▶ TASK PROMPT
Every single entry must be reproduced precisely.

▶ LISTED ENTRIES
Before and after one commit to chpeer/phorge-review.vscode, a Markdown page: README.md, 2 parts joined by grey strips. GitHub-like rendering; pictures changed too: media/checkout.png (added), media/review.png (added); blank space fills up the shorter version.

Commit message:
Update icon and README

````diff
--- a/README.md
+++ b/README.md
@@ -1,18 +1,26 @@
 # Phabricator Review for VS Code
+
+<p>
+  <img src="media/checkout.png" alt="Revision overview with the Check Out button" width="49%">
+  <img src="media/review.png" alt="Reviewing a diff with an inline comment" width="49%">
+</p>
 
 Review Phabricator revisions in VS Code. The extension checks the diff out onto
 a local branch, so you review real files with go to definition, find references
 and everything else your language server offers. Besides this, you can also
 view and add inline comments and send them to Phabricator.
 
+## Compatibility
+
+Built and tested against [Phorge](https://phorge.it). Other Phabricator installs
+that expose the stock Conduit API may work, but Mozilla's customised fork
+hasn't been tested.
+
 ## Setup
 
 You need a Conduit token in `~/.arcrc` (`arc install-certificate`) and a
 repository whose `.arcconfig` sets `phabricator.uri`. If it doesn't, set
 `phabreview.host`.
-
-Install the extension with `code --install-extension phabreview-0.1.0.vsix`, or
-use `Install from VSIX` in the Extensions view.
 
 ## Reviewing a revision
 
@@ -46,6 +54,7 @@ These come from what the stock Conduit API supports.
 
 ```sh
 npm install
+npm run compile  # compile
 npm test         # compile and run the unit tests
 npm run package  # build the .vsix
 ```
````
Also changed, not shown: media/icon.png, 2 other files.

▶ PROBLEM SOLUTION
Before and after one commit to chpeer/phorge-review.vscode, a Markdown page: README.md, 2 parts joined by grey strips. GitHub-like rendering; pictures changed too: media/checkout.png (added), media/review.png (added); blank space fills up the shorter version.

Commit message:
Update icon and README

````diff
--- a/README.md
+++ b/README.md
@@ -1,18 +1,26 @@
 # Phabricator Review for VS Code
+
+<p>
+  <img src="media/checkout.png" alt="Revision overview with the Check Out button" width="49%">
+  <img src="media/review.png" alt="Reviewing a diff with an inline comment" width="49%">
+</p>
 
 Review Phabricator revisions in VS Code. The extension checks the diff out onto
 a local branch, so you review real files with go to definition, find references
 and everything else your language server offers. Besides this, you can also
 view and add inline comments and send them to Phabricator.
 
+## Compatibility
+
+Built and tested against [Phorge](https://phorge.it). Other Phabricator installs
+that expose the stock Conduit API may work, but Mozilla's customised fork
+hasn't been tested.
+
 ## Setup
 
 You need a Conduit token in `~/.arcrc` (`arc install-certificate`) and a
 repository whose `.arcconfig` sets `phabricator.uri`. If it doesn't, set
 `phabreview.host`.
-
-Install the extension with `code --install-extension phabreview-0.1.0.vsix`, or
-use `Install from VSIX` in the Extensions view.
 
 ## Reviewing a revision
 
@@ -46,6 +54,7 @@ These come from what the stock Conduit API supports.
 
 ```sh
 npm install
+npm run compile  # compile
 npm test         # compile and run the unit tests
 npm run package  # build the .vsix
 ```
````
Also changed, not shown: media/icon.png, 2 other files.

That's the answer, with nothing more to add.